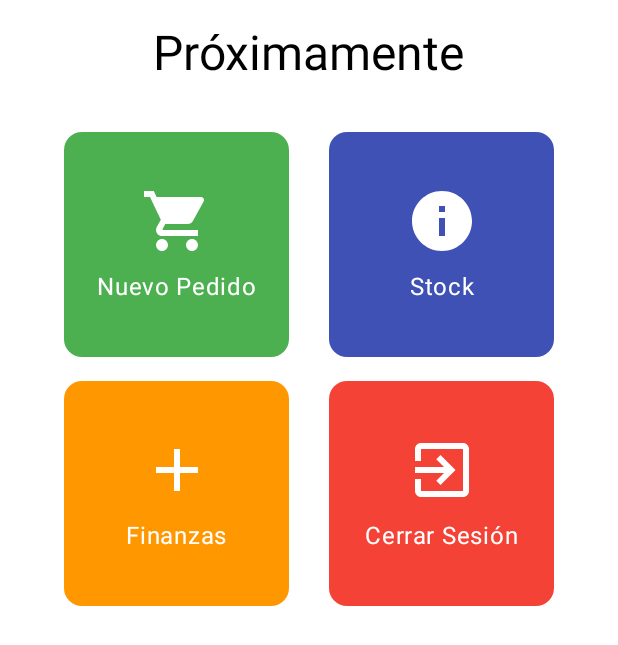
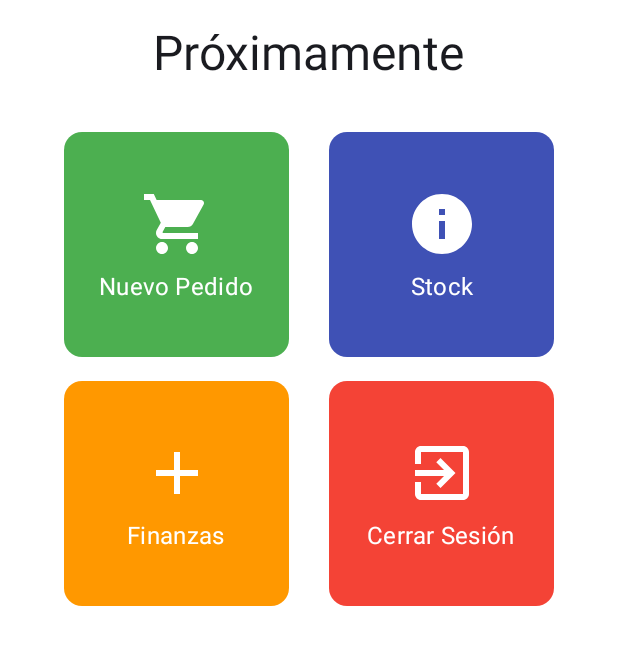
Before and after one commit to palateo8967/iceManagment, an Android app built with Jetpack Compose: the composable AppNavigation shown on its own in the app's theme, on a phone screen of 412 x 824 dp. Shown: the top 645 px of the screen. Run offline under Robolectric (Android 15) with nearby library versions, the phone set to English and light mode, and no system bars; our stand-ins replace Dagger/Hilt's generated code, Firebase (no records; nobody signed in at launch, a user with empty details on screens opened directly).

Commit message:
Refactorizacion y Theme
Se refactorizo todo para integrar el theme y no tener que estar poniendo colores manuales

Ademas de unos pequeños cambios a AppNavigation

```diff
--- a/app/src/main/java/com/icerojects/icemanagment/ui/components/MenuButton.kt
+++ b/app/src/main/java/com/icerojects/icemanagment/ui/components/MenuButton.kt
@@ -16,34 +16,51 @@ import androidx.compose.ui.unit.sp
 
 @Composable
 fun MenuButton(
+
     text: String,
     icon: ImageVector,
-    backgroundColor: Color,
+    backgroundColor: Color = MaterialTheme.colorScheme.primary,
+    contentColor: Color = MaterialTheme.colorScheme.onPrimary,
     onClick: () -> Unit
+
 ) {
+
     Box(
+
         modifier = Modifier
             .size(150.dp)
             .background(backgroundColor, shape = MaterialTheme.shapes.medium)
             .clickable { onClick() }
             .padding(16.dp),
         contentAlignment = Alignment.Center
+
     ) {
+
         Column(
+
             horizontalAlignment = Alignment.CenterHorizontally,
             verticalArrangement = Arrangement.Center
+
         ) {
+
             Icon(
+
                 imageVector = icon,
                 contentDescription = text,
-                tint = Color.White,
+                tint = contentColor,
                 modifier = Modifier.size(48.dp)
+
             )
+
             Spacer(modifier = Modifier.height(8.dp))
+
             Text(
+
                 text = text,
-                color = Color.White,
-                fontSize = 16.sp
+                color = contentColor,
+                fontSize = 16.sp,
+                style = MaterialTheme.typography.bodyMedium
+
             )
         }
     }
--- a/app/src/main/java/com/icerojects/icemanagment/ui/navigation/AppNavigation.kt
+++ b/app/src/main/java/com/icerojects/icemanagment/ui/navigation/AppNavigation.kt
@@ -5,24 +5,22 @@ import androidx.compose.runtime.LaunchedEffect
 import androidx.compose.runtime.collectAsState
 import androidx.compose.runtime.getValue
 import androidx.hilt.navigation.compose.hiltViewModel
-
 import androidx.navigation.compose.NavHost
 import androidx.navigation.compose.composable
 import androidx.navigation.compose.rememberNavController
-import com.icerojects.icemanagment.ui.screens.IndexScreens.Inter
-import com.icerojects.icemanagment.ui.screens.IndexScreens.Presentation
+import com.icerojects.icemanagment.ui.screens.indexScreens.Inter
+import com.icerojects.icemanagment.ui.screens.indexScreens.Presentation
 import com.icerojects.icemanagment.ui.screens.auth.AuthViewModel
 import com.icerojects.icemanagment.ui.screens.homeScreens.Home
 import com.icerojects.icemanagment.ui.screens.sesionScreens.Login
 import com.icerojects.icemanagment.ui.screens.sesionScreens.NewAccount
 
-object AppScreen{
-
-    const val PRESENTATION = "presentation"
-   const val INTER = "inter"
-    const val LOGIN = "login"
-    const val NEW_ACCOUNT = "newAccount"
-    const val HOMESCREEN = "homeScreen"
+sealed class AppScreen(val route: String) {
+    object Presentation : AppScreen("presentation")
+    object Inter : AppScreen("inter")
+    object Login : AppScreen("login")
+    object NewAccount : AppScreen("newAccount")
+    object Home : AppScreen("homeScreen")
 }
 
 @Composable
@@ -30,73 +28,64 @@ fun AppNavigation(
 
     authViewModel: AuthViewModel = hiltViewModel()
 
-){
+) {
 
-    val navController =  rememberNavController()
+    val navController = rememberNavController()
     val currentUser by authViewModel.authState.collectAsState()
-    val startDestination = if (currentUser != null) AppScreen.HOMESCREEN else AppScreen.PRESENTATION
+
+    val startDestination = if (currentUser != null) AppScreen.Home.route else AppScreen.Presentation.route
 
     LaunchedEffect(currentUser) {
 
-        if(currentUser != null){
+        if (currentUser != null) {
 
-            if (navController.currentBackStackEntry?.destination?.route != AppScreen.HOMESCREEN){
+            navController.navigate(AppScreen.Home.route) {
 
-                navController.navigate(AppScreen.HOMESCREEN){
-
-                    popUpTo(navController.graph.startDestinationId) { inclusive = true }
-                    launchSingleTop = true
-
-                }
+                popUpTo(0) { inclusive = true }
+                launchSingleTop = true
 
             }
 
         } else {
 
-            val currentRoute = navController.currentBackStackEntry?.destination?.route
-            if(currentRoute == AppScreen.HOMESCREEN){
+            if (navController.currentBackStackEntry?.destination?.route == AppScreen.Home.route) {
 
-                navController.navigate(AppScreen.LOGIN){
-
-                    popUpTo(AppScreen.HOMESCREEN) { inclusive = true }
+                navController.navigate(AppScreen.Login.route) {
+                    popUpTo(0) { inclusive = true }
                     launchSingleTop = true
-
                 }
-
                 authViewModel.resetFormAndUiState()
 
             }
-
         }
-
     }
 
     NavHost(
 
         navController = navController,
-        startDestination = "presentation"
+        startDestination = startDestination
 
-    ){
-        composable(AppScreen.PRESENTATION){
+    ) {
 
+        composable(AppScreen.Presentation.route) {
             Presentation(navController)
         }
 
-        composable(AppScreen.INTER){
+        composable(AppScreen.Inter.route) {
             Inter(navController)
         }
 
-        composable(AppScreen.LOGIN){
+        composable(AppScreen.Login.route) {
             Login(navController)
         }
 
-        composable(AppScreen.NEW_ACCOUNT){
+        composable(AppScreen.NewAccount.route) {
             NewAccount(navController)
         }
 
-        composable(AppScreen.HOMESCREEN){
+        composable(AppScreen.Home.route) {
             Home(navController)
         }
+
     }
-
 }
--- a/app/src/main/java/com/icerojects/icemanagment/ui/screens/homeScreens/homeScreen.kt
+++ b/app/src/main/java/com/icerojects/icemanagment/ui/screens/homeScreens/homeScreen.kt
@@ -11,12 +11,15 @@ import androidx.compose.material3.Text
 import androidx.compose.runtime.Composable
 import androidx.compose.ui.Alignment
 import androidx.compose.ui.Modifier
-import androidx.compose.ui.graphics.Color
 import androidx.compose.ui.unit.dp
 import androidx.hilt.navigation.compose.hiltViewModel
 import androidx.navigation.NavHostController
 import com.icerojects.icemanagment.ui.components.MenuButton
 import com.icerojects.icemanagment.ui.screens.auth.AuthViewModel
+import com.icerojects.icemanagment.ui.theme.BlueStock
+import com.icerojects.icemanagment.ui.theme.GreenPedido
+import com.icerojects.icemanagment.ui.theme.OrangeFinanzas
+import com.icerojects.icemanagment.ui.theme.RedCerrarSesion
 
 @Composable
 fun Home(
@@ -38,7 +41,8 @@ fun Home(
         Text(
 
             text = "Próximamente",
-            style = MaterialTheme.typography.headlineLarge
+            style = MaterialTheme.typography.headlineLarge,
+            color = MaterialTheme.colorScheme.onBackground
 
         )
 
@@ -63,7 +67,7 @@ fun Home(
 
                     text = "Nuevo Pedido",
                     icon = Icons.Default.ShoppingCart,
-                    backgroundColor = Color(0xFF4CAF50)
+                    backgroundColor = GreenPedido
 
                 ) {
                     // TODO: Navegar a pedidos
@@ -73,7 +77,7 @@ fun Home(
 
                     text = "Stock",
                     icon = Icons.Default.Info,
-                    backgroundColor = Color(0xFF3F51B5)
+                    backgroundColor = BlueStock
 
                 ) {
                     // TODO: Navegar a stock
@@ -91,7 +95,7 @@ fun Home(
 
                     text = "Finanzas",
                     icon = Icons.Default.Add,
-                    backgroundColor = Color(0xFFFF9800)
+                    backgroundColor = OrangeFinanzas
 
                 ) {
                     // TODO: Navegar a finanzas
@@ -101,16 +105,13 @@ fun Home(
 
                     text = "Cerrar Sesión",
                     icon = Icons.Default.ExitToApp,
-                    backgroundColor = Color(0xFFF44336)
+                    backgroundColor = RedCerrarSesion
 
                 ) {
                     authViewModel.signOut()
                 }
 
             }
-
         }
-
     }
-
 }
--- a/app/src/main/java/com/icerojects/icemanagment/ui/theme/Color.kt
+++ b/app/src/main/java/com/icerojects/icemanagment/ui/theme/Color.kt
@@ -2,10 +2,18 @@ package com.icerojects.icemanagment.ui.theme
 
 import androidx.compose.ui.graphics.Color
 
-val Purple80 = Color(0xFFD0BCFF)
-val PurpleGrey80 = Color(0xFFCCC2DC)
-val Pink80 = Color(0xFFEFB8C8)
 
-val Purple40 = Color(0xFF6650a4)
-val PurpleGrey40 = Color(0xFF625b71)
-val Pink40 = Color(0xFF7D5260)
+val PrimaryBlue = Color(0xFF2563EB)
+val SecondaryBlue = Color(0xFFBFDBFE)
+val White = Color(0xFFFFFFFF)
+val BlackOverlay = Color(0x66000000)
+
+// 🎨 Colores de texto
+val TextPrimary = Color.White
+val TextSecondary = SecondaryBlue
+
+// 🎨 Colores fijos usados en Home
+val GreenPedido = Color(0xFF4CAF50)
+val BlueStock = Color(0xFF3F51B5)
+val OrangeFinanzas = Color(0xFFFF9800)
+val RedCerrarSesion = Color(0xFFF44336)
```
Also changed, not shown: app/src/main/java/com/icerojects/icemanagment/ui/components/customText.kt (deleted, +0 -35 lines), app/src/main/java/com/icerojects/icemanagment/ui/screens/indexScreens/interScreen.kt (renamed from app/src/main/java/com/icerojects/icemanagment/ui/screens/IndexScreens/interScreen.kt, +42 -25 lines), app/src/main/java/com/icerojects/icemanagment/ui/screens/indexScreens/presentationScreen.kt (renamed from app/src/main/java/com/icerojects/icemanagment/ui/screens/IndexScreens/presentationScreen.kt, +48 -42 lines), app/src/main/java/com/icerojects/icemanagment/ui/theme/Theme.kt (+13 -7 lines), 2 other files.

※ ※ ※

What needs to be done: Where does the word "currentUser" appear in the material above? Copy every line that holds it.

Reply:
     val currentUser by authViewModel.authState.collectAsState()
-    val startDestination = if (currentUser != null) AppScreen.HOMESCREEN else AppScreen.PRESENTATION
+    val startDestination = if (currentUser != null) AppScreen.Home.route else AppScreen.Presentation.route
     LaunchedEffect(currentUser) {
-        if(currentUser != null){
+        if (currentUser != null) {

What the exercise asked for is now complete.